I’ve read much about the world, in libraries both decrepit and magnificent, since that terrible night and can only piece together one theory. It must have been Zeus striking down a vengeful Titan back into the depths, and it was merely a coincidence that I sat in the midst of their war. I dreamed that I was Zeus in the clouds looking down and striking those who displeased me. Then it occurred to me that this wasn’t a dream, it was death, and the afterlife is mostly comprised of wreaking revenge on all who wronged us, I was a karmic angel with a score to settle. But my wings burnt up in hatred I spat over the world and I was emblazed all over and I fell like Icarus, my limbs curled up involuntarily like a dying insect.
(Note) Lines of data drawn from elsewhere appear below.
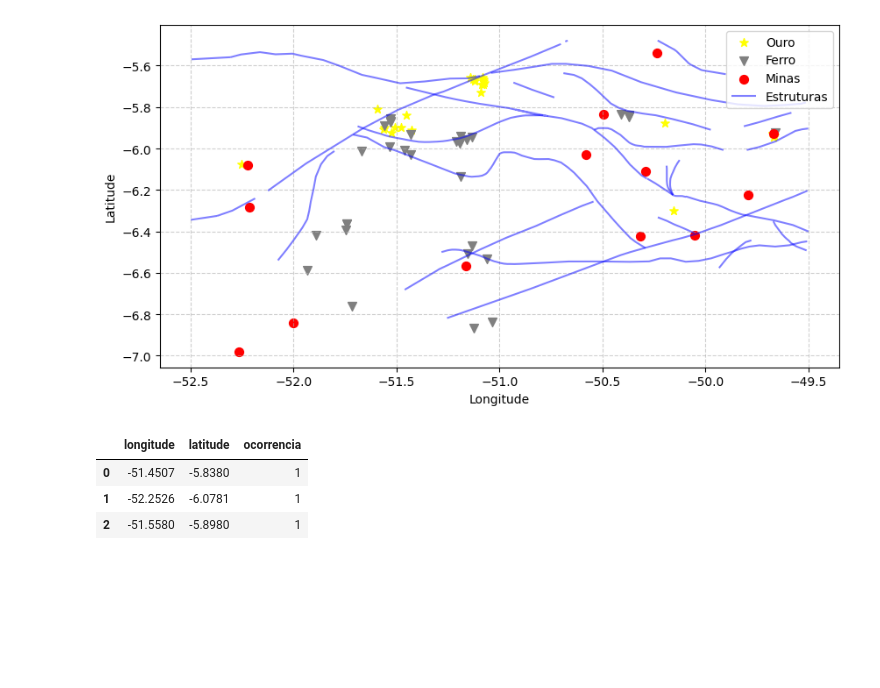
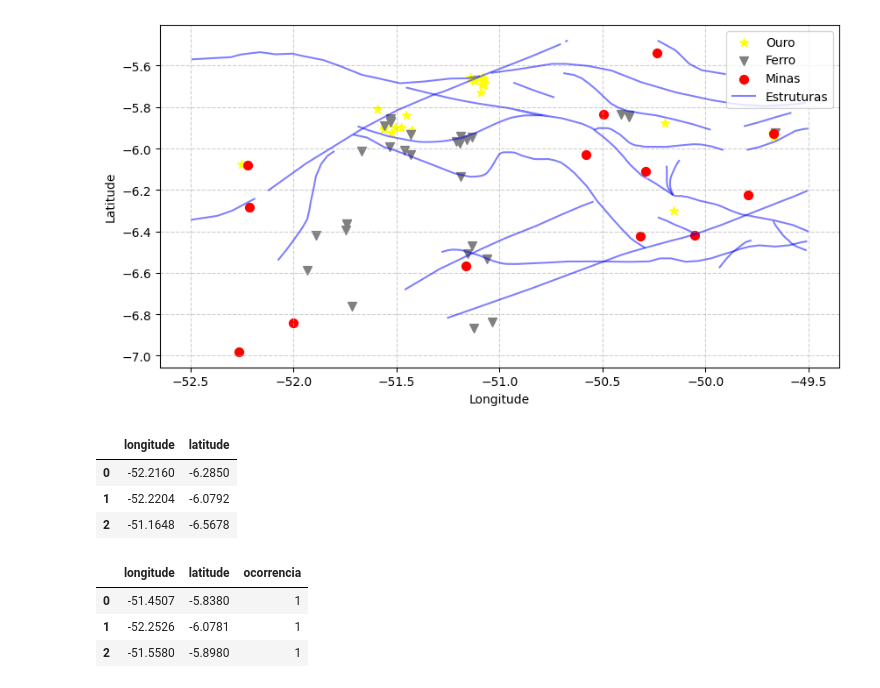
Before and after one commit to renan2scarvalho/tcc-univesp, a Jupyter notebook: notebooks/v1/tcc_ouro.ipynb, the cells around one changed output. Saved outputs shown, nothing was run; the diff lists cells and outputs as text; code cells hidden in the pictures; blank space fills up the shorter version.

```diff
--- a/notebooks/v1/tcc_ouro.ipynb
+++ b/notebooks/v1/tcc_ouro.ipynb
@@ -349,5 +353,17 @@ plt.legend()
 plt.show()
 # %% [output]
 [figure]
+# %%
+df_minas = pd.DataFrame(minas)
+df_minas = df_minas[["longitude", "latitude"]]
+df_minas["longitude"] = df_minas["longitude"].round(4)
+df_minas["latitude"] = df_minas["latitude"].round(4)
+
+df_minas.head(3)
+# %% [output]
+|  | longitude | latitude |
+| 0 | -52.2160 | -6.2850 |
+| 1 | -52.2204 | -6.0792 |
+| 2 | -51.1648 | -6.5678 |
 # %%
 df_minerio = pd.DataFrame(ouro)
```
Also changed, not shown: parts of 12 cells of this notebook.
I fell back down to Earth with a freezing shock and woke up on the iceberg. Or what has left of the iceberg anyway, I was lying half way in the sea, my right hand still death gripped upon the knife embedded in the ice and my left clutched the limp puffin. I would have climbed out of the water had I not felt like half a man, my ribs broken and I could barely flex my fingers. I shook the puffin with my weak hands and it squinted to look at me annoyed that I had woken it from its dream. Maybe it too had been dreaming of wreaking havoc on its puffin enemies, or the shark that had given it that scar above its eye. Or maybe it had been dreaming of punishing me. I questioned why I had kept it alive all this time, just to suffer. I looked around for answers but only a white fog surrounded us.
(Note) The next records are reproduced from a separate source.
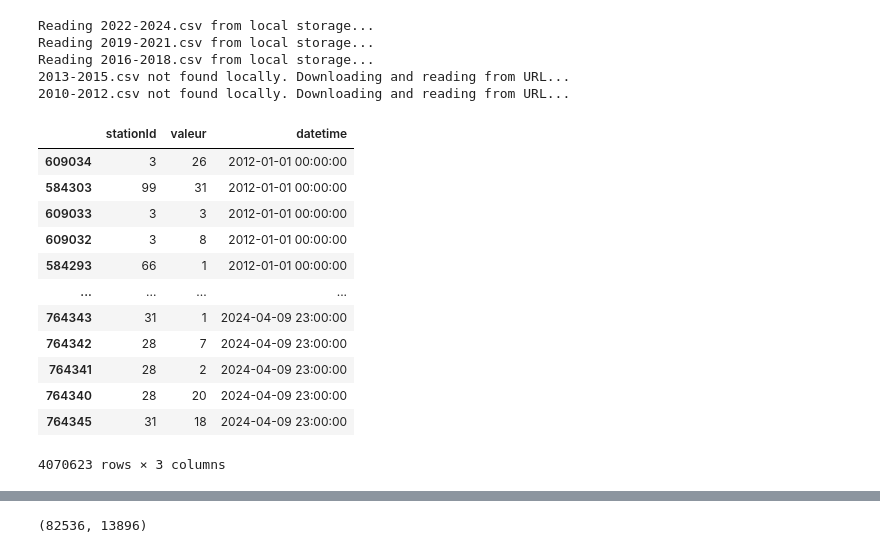
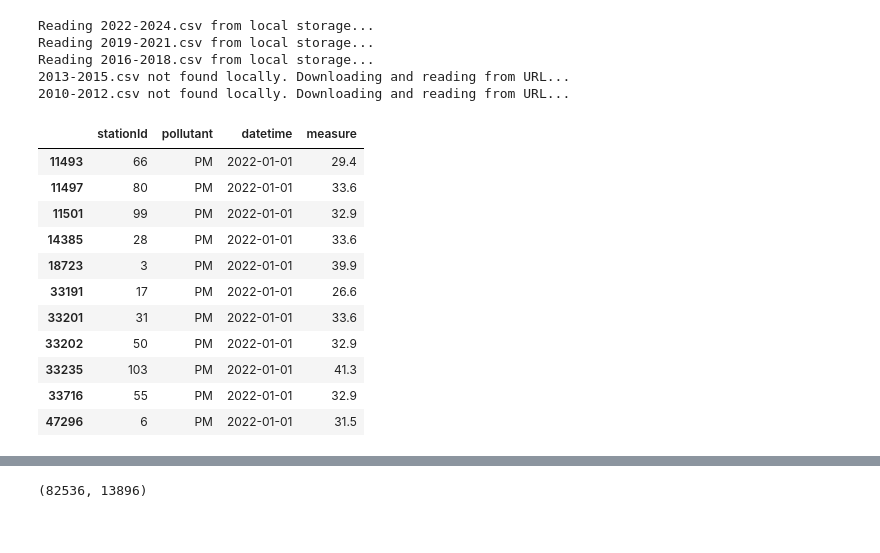
Before and after one commit to Magellol/montreal-aqi-predictions, a Jupyter notebook: index.ipynb, the cells around one changed output, grey strips where cells are left out. Cells and saved outputs as stored; diff of their text form; code cells hidden in the pictures.

```diff
--- a/index.ipynb
+++ b/index.ipynb
@@ -185,35 +187,45 @@ Reading 2016-2018.csv from local storage...
 2013-2015.csv not found locally. Downloading and reading from URL...
 2010-2012.csv not found locally. Downloading and reading from URL...
 # %%
+formulaes = {
+    "SO2": 500,
+    "CO": 35,
+    "O3": 160,
+    "NO2": 400,
+    "PM": 35
+}
+
+
 df = pd.concat([df1, df2, df3, df4, df5])
 df['datetime'] = pd.to_datetime(df['date'] + ' ' + df['heure'].astype(str) + ':00:00',
-
                                 format = '%Y-%m-%d %H:%M:%S',
                                 errors = 'coerce')
-df.drop(["heure", "polluant", "date"], axis=1, inplace=True)
-df.sort_values("datetime", inplace=True)
+df.drop(["heure", "date"], axis=1, inplace=True)
+df['reference_value'] = df['polluant'].map(formulaes)
 
-# Taking a sample of data for a given datetime and station id
-# df[(df["stationId"] == 103) & (df["datetime"] == "2024-04-15 19:00:00")]
+# AQI (valeur) to measure
+df['measure'] = (df['valeur'] / 50) * df['reference_value']
+df.rename(columns={"polluant": "pollutant"}, inplace=True)
+df.drop(['valeur', 'reference_value'], axis=1, inplace=True)
+# df.sort_values("datetime", inplace=True)
 
 df = filter_known_range(df)
 
-assert df[df.isna().any(axis=1)].empty == True
-df
+# assert df[df.isna().any(axis=1)].empty == True
+df[(df['datetime'] == pd.Timestamp("2022-01-01 00:00:00")) & (df['pollutant'] == "PM")]
 # %% [output]
-|  | stationId | valeur | datetime |
-| 609034 | 3 | 26 | 2012-01-01 00:00:00 |
-| 584303 | 99 | 31 | 2012-01-01 00:00:00 |
-| 609033 | 3 | 3 | 2012-01-01 00:00:00 |
-| 609032 | 3 | 8 | 2012-01-01 00:00:00 |
-| 584293 | 66 | 1 | 2012-01-01 00:00:00 |
-| ... | ... | ... | ... |
-| 764343 | 31 | 1 | 2024-04-09 23:00:00 |
-| 764342 | 28 | 7 | 2024-04-09 23:00:00 |
-| 764341 | 28 | 2 | 2024-04-09 23:00:00 |
-| 764340 | 28 | 20 | 2024-04-09 23:00:00 |
-| 764345 | 31 | 18 | 2024-04-09 23:00:00 |
+|  | stationId | pollutant | datetime | measure |
+| 11493 | 66 | PM | 2022-01-01 | 29.4 |
+| 11497 | 80 | PM | 2022-01-01 | 33.6 |
+| 11501 | 99 | PM | 2022-01-01 | 32.9 |
+| 14385 | 28 | PM | 2022-01-01 | 33.6 |
+| 18723 | 3 | PM | 2022-01-01 | 39.9 |
+| 33191 | 17 | PM | 2022-01-01 | 26.6 |
+| 33201 | 31 | PM | 2022-01-01 | 33.6 |
+| 33202 | 50 | PM | 2022-01-01 | 32.9 |
+| 33235 | 103 | PM | 2022-01-01 | 41.3 |
+| 33716 | 55 | PM | 2022-01-01 | 32.9 |
+| 47296 | 6 | PM | 2022-01-01 | 31.5 |
-4070623 rows × 3 columns
 # %%
 # the data contains measurements across various stations (spread over the MTL territory).
 # We can take the maximum measurement for a given station for a given datetime (regardless of the pollutant).
```
Also changed, not shown: parts of 14 cells of this notebook.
The iceberg was breaking away before my eyes, we must have been blown a great distance south in the storm. Once again my mind turned to killing the puffin, out of mercy this time, not for food. I knew its pain well. The adventures in children’s books never describe the agony the heroes must go. The prince battles the dragon but the story never speaks of his burns that take months to heals and the nights he wakes up screaming from nightmares.
Another point was the puffin’s body might sustain me for a couple more days, I could drink its blood as well.
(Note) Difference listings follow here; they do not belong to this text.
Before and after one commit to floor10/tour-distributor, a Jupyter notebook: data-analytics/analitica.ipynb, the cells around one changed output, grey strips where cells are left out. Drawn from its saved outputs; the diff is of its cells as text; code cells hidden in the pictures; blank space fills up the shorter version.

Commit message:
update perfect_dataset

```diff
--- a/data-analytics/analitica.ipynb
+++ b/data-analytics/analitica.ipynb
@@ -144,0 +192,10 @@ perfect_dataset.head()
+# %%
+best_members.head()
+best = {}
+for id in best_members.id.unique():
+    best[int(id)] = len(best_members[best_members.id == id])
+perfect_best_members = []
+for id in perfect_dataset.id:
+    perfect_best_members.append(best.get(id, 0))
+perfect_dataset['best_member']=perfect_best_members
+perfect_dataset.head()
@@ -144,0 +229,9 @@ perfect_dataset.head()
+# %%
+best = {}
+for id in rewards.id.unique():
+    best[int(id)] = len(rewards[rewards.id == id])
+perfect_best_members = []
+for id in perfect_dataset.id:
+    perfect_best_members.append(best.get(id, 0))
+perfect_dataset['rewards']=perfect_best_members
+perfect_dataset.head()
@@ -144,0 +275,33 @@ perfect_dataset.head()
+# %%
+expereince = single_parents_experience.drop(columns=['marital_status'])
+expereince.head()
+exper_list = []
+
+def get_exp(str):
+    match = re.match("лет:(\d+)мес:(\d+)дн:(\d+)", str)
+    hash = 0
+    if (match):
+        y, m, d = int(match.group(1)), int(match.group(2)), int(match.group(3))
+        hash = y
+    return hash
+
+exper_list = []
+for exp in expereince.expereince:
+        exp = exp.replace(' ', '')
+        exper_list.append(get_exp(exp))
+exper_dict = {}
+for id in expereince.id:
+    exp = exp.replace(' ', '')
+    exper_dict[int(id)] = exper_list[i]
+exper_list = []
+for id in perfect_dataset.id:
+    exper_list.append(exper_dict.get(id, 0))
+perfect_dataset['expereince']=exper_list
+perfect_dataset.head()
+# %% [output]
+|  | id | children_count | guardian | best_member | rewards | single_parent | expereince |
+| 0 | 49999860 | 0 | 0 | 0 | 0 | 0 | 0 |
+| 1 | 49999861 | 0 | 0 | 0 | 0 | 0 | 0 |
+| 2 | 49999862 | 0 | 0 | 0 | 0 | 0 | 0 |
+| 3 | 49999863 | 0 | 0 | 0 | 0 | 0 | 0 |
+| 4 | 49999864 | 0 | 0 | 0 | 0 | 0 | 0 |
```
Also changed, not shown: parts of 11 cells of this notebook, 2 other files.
I could go on and list every reason it was logical to kill that bird, but despite every reason and every obligation – I couldn’t take that birds life, it wasn’t mine to take. I threw the knife into the ocean and decided that Fortuna would be our murderer, I’d not dirty my hands. And just as that knife hit the water’s surface, a rope landed on my shoulder.
I gripped it and it went taunt, its end lay hidden in the mist.
The rope felt ordinary but I still shouted, “Are you heaven sent?”
“Are you daft?” A voice shouted back, the mist cleared and there stood, not a rope thrown by St Peter, but a ship. Its exterior black and charred though it looked as strong as Samson. The sailors beckoned to me and I tied the rope around my waist and I hugged the puffin to my chest. The pulled me up in silence when they saw my condition, some have said I looked like a corpse and they feared they had pulled a ghost up onto their ship.
That was the circumstance of how I first planted my feet on the deck of The Great Gnasher, which was then captained by the not so great Captain Cohen. My feet didn’t stand planted for long however, I passed out as soon as I felt something solid under my feet but was caught by a boy with blonde hair about my own age. The two dozen souls who kept the ship running also found time to nurse me back to health, two dozen souls that Gnasher had also rescued, who all had stories just as crazed and desperate as mine. The story of the blonde haired boy who caught me is especially strange and just as triumphant, it is the story of William Kidd.
That story is for another time though, I am yawning between words and my eyes feel dewy, salivating with a hunger for some sweet dreams. Time for bed, and if you feel like sleeping too I’ll meet you in the land of nod. Before you close your eyes to bliss, please heed this advice; make sure you are not sleeping on an iceberg!
<- Part 9 of 9